Required action - Where the word "make" occurs in a line of the listing below, copy that line.

Material supplied -
====================

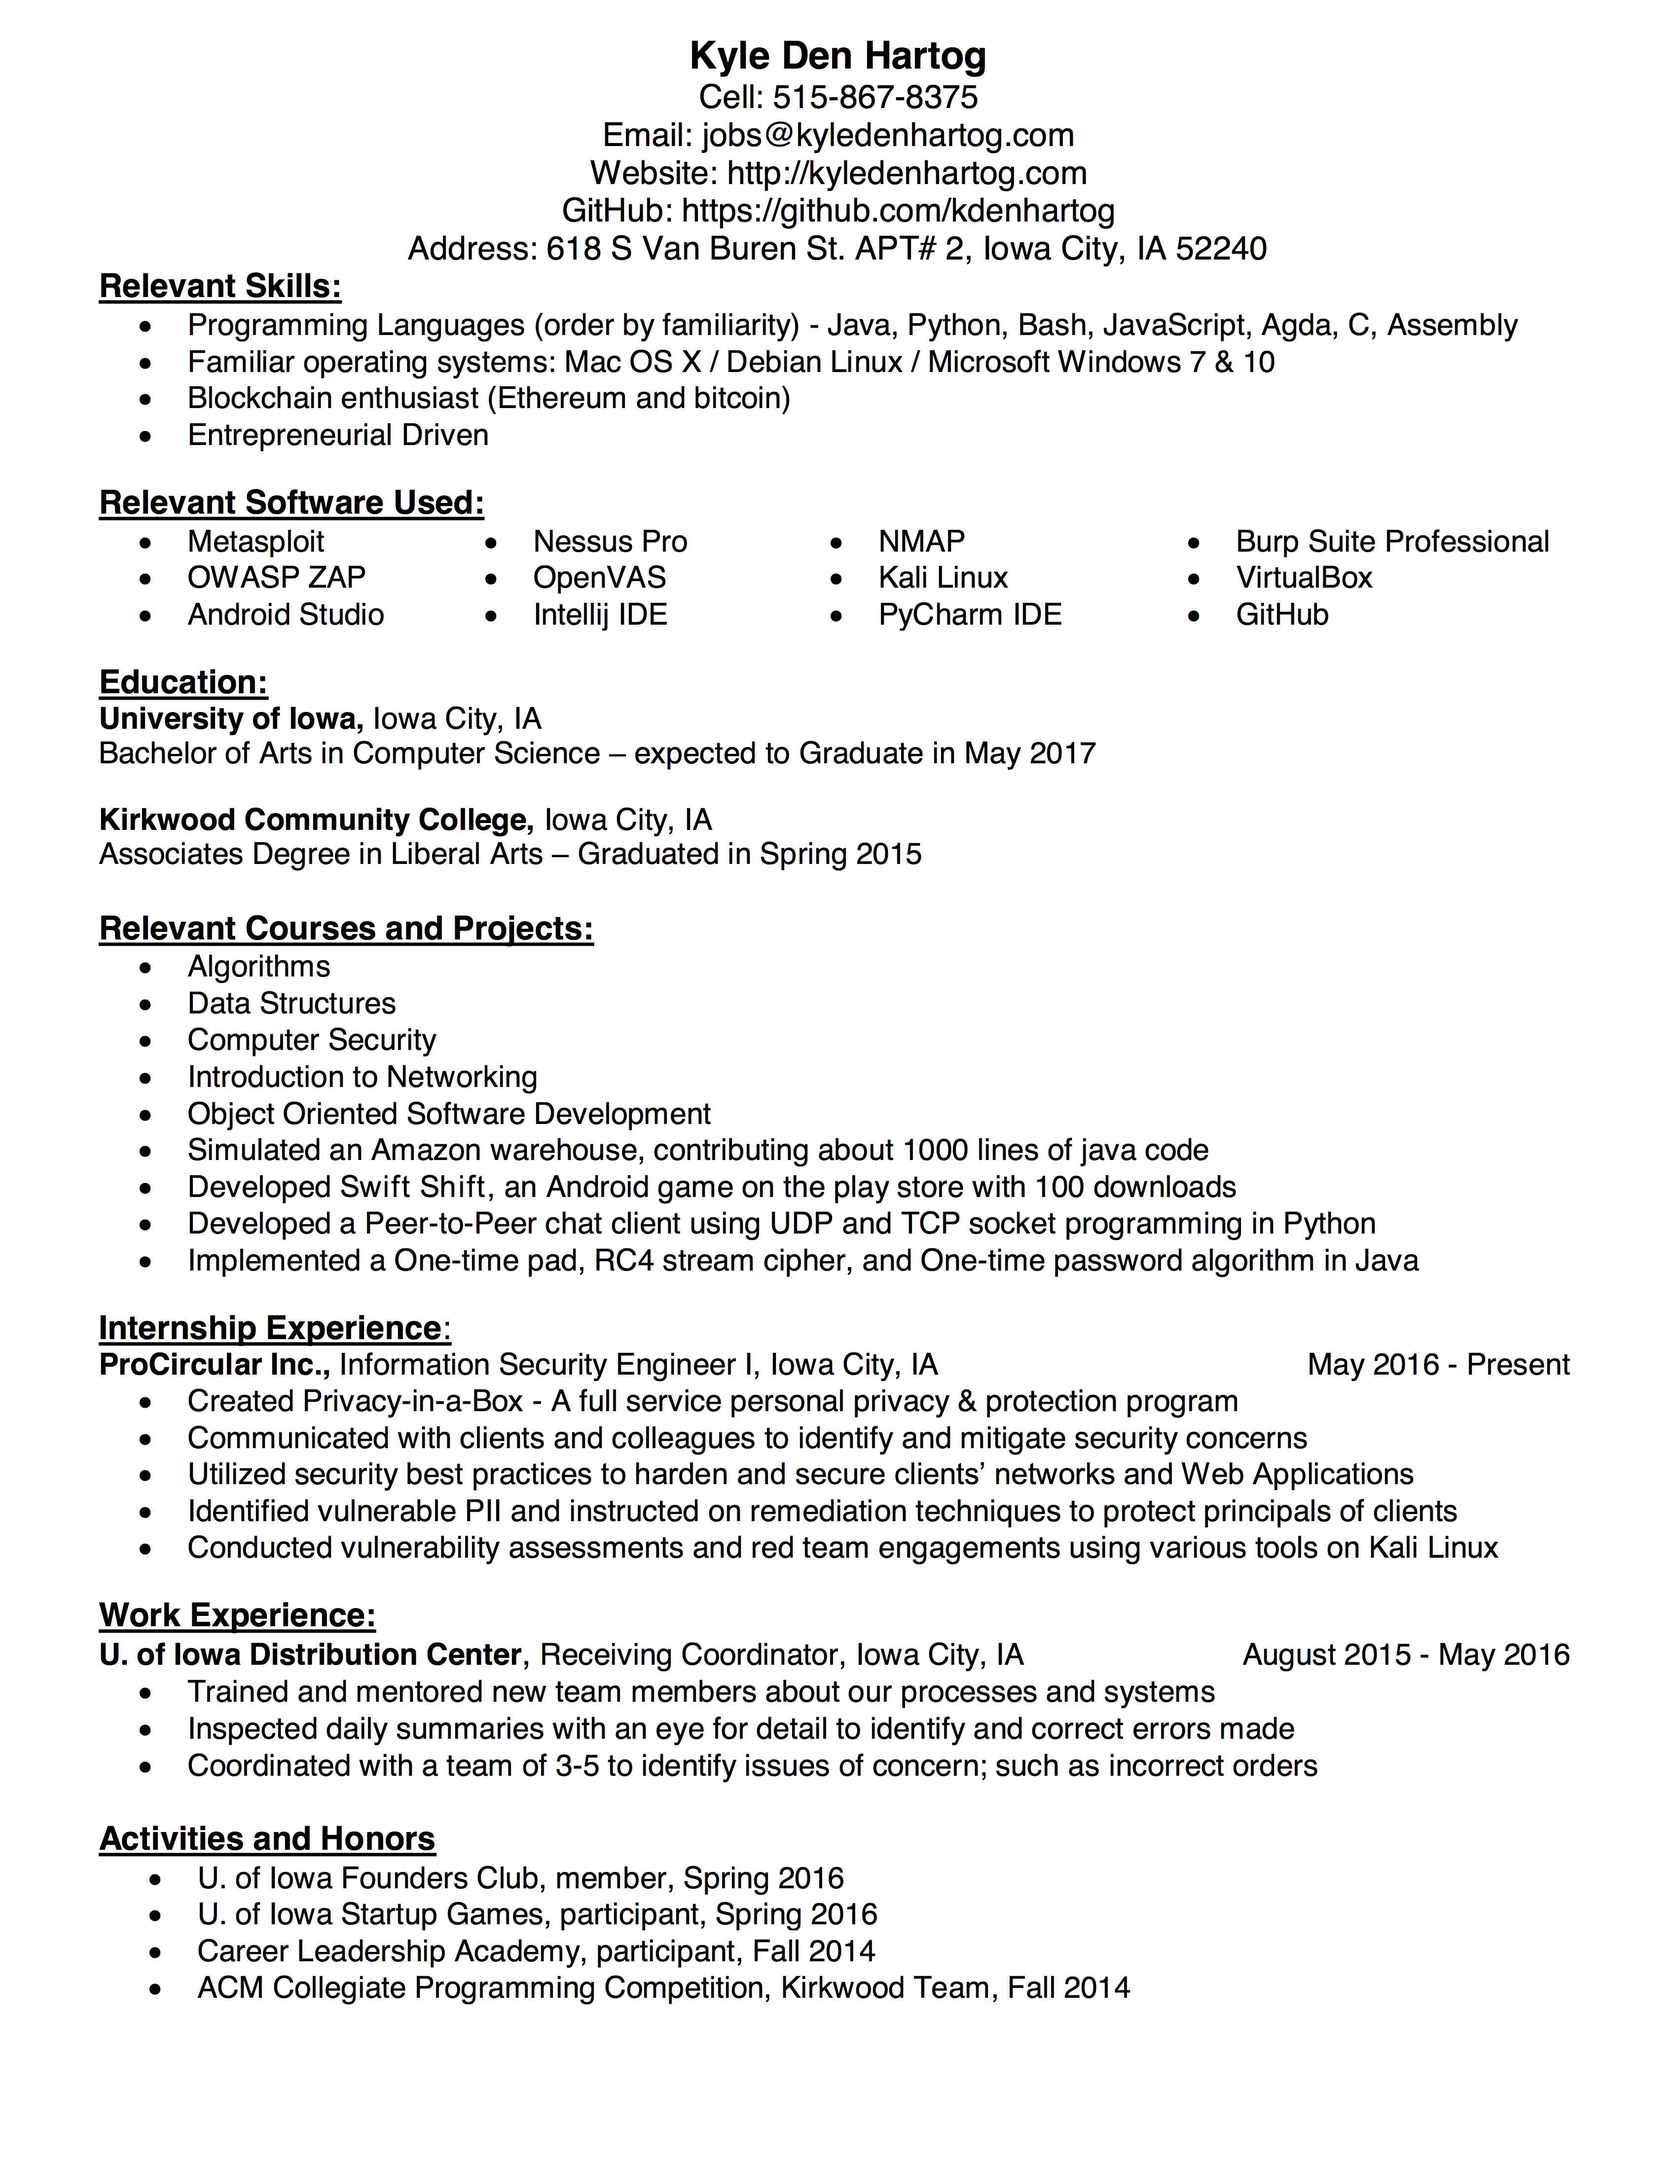
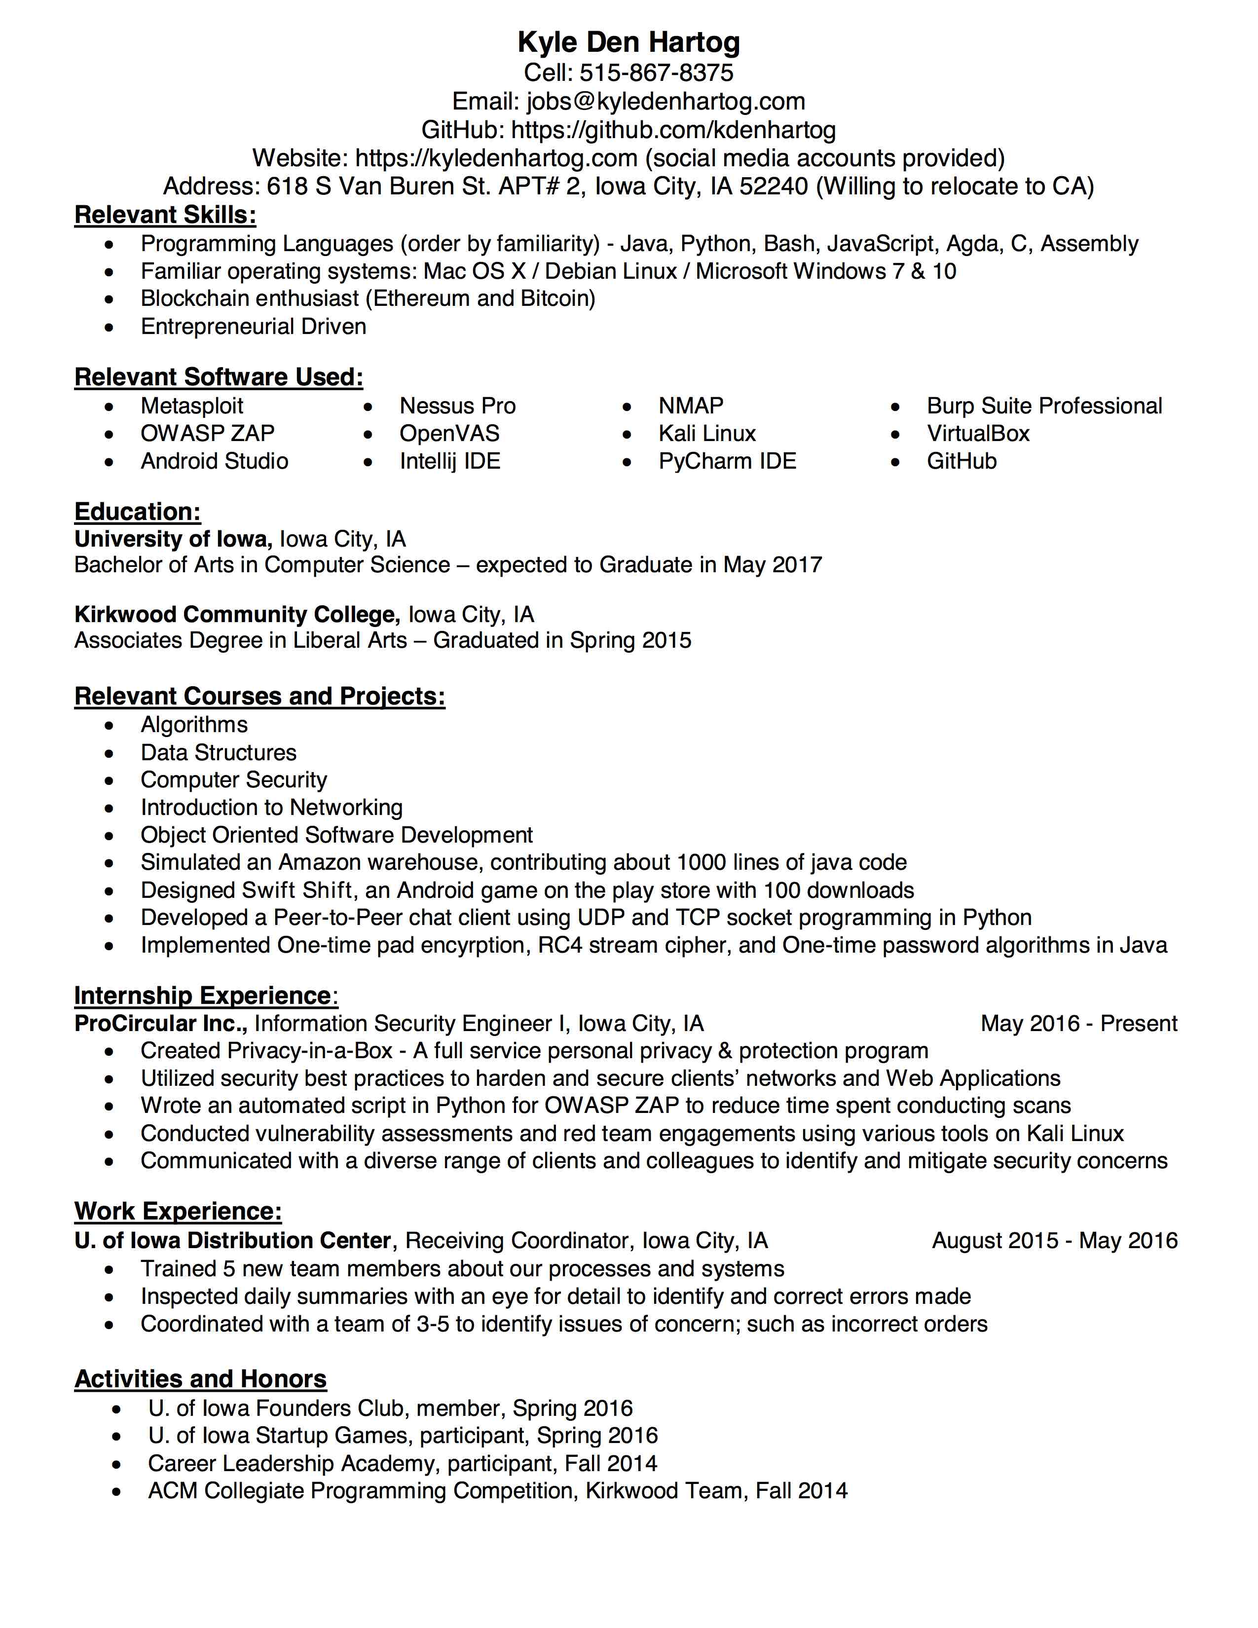
content updated, social media accounts added

diff --git a/_layouts/resume.html b/_layouts/resume.html
@@ -26,7 +26,6 @@ layout: compress
               </center>
             </div>
         </div>
-        {% if page.comments and site.disqus_shortname %}<section id="disqus_thread" class="animated fadeInUp"></section><!-- /#disqus_thread -->{% endif %}
     </header>
 </body>
 </html>

diff --git a/_posts/2016-12-23-personal-privacy-in-the-wake-of-reoccurring-data-breaches.md b/_posts/2016-12-23-personal-privacy-in-the-wake-of-reoccurring-data-breaches.md
@@ -1,0 +1,31 @@
+---
+layout: thought
+title: "Personal Privacy in the Wake of Reoccurring Data Breaches"
+date: 2016-12-23
+excerpt: "It seems like every other week there is a new data breach in the news."
+tags: [Personal Data, Privacy, Guide]
+comments: true
+---
+It seems like every other week there is a new data breach in the news. Some notable incursions of 2016 were LinkedIn, Yahoo, and a new one as of December 5th of 2016, DailyMotion (a video hosting service).
+
+These were all huge attacks with considerable compromises; Yahoo topping the charts with nearly 1 billion accounts leaked. In the face of such invasive assaults, we’re left asking, why do these breaches occur? And what can we do to protect our privacy and our organizations from future attacks?
+
+There are many reasons why adversaries attack websites, but primarily cybercriminals are looking to make money. Often, these mischievous villains are looking to gather large lists of email addresses to target with phishing links. With 80 million accounts, they know they are bound to get thousands—possibly millions—of people to click a link and fall into their trap. Once a person has entered their username and password on a fake website, the thieves attempt to use these credentials to log in to email and financial accounts, preying on the knowledge of people’s tendency to reuse credentials over multiple sites.
+
+Once a hacker gains access to emails and passwords through a data breach, they often skip the phishing phase and create a software program that attempts to use every stolen login credential on a few key websites such as PayPal, bank homepages, and email login pages. Hackers understand that it is much easier to target many people at once than to focus on one person at a time. With access to an email account, a criminal can reset passwords and gain access into financial accounts as well. Therefore, you should protect your e-mail password like you would a bank account password.
+
+**How can you protect yourself from potential attacks?**
+
+Answer: Do NOT reuse passwords on multiple sites. Even similar passwords are useful to an attacker when a computer has been setup to automatically test them.
+
+**How am I supposed to remember that many passwords?**
+
+Answer: Use a password manager such as LastPass to synchronize passwords on every device you use. For help setting up LastPass, check out their support center here: https://lastpass.com/support.php.
+
+**LastPass, however, isn’t a “set it and forget it” solution. With any security practice we want to make sure we maintain it. Which leads us to our next piece of advice:**
+
+Change passwords every 6 – 12 months and use LastPass’s “Generate Password” feature to help simplify. We recommend using a minimum 12-character password for adequate security.
+
+**How can I know if my information has been included in a new breach?**
+
+Answer: [HaveIBeenPwned](https://HaveIBeenPwned.com) is an excellent source of information on data breaches. Look for the “notify” tab at the top of their web page to sign up for notifications about when your accounts have been included in a breach.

====================

Reply to the task -
+There are many reasons why adversaries attack websites, but primarily cybercriminals are looking to make money. Often, these mischievous villains are looking to gather large lists of email addresses to target with phishing links. With 80 million accounts, they know they are bound to get thousands—possibly millions—of people to click a link and fall into their trap. Once a person has entered their username and password on a fake website, the thieves attempt to use these credentials to log in to email and financial accounts, preying on the knowledge of people’s tendency to reuse credentials over multiple sites.
+**LastPass, however, isn’t a “set it and forget it” solution. With any security practice we want to make sure we maintain it. Which leads us to our next piece of advice:**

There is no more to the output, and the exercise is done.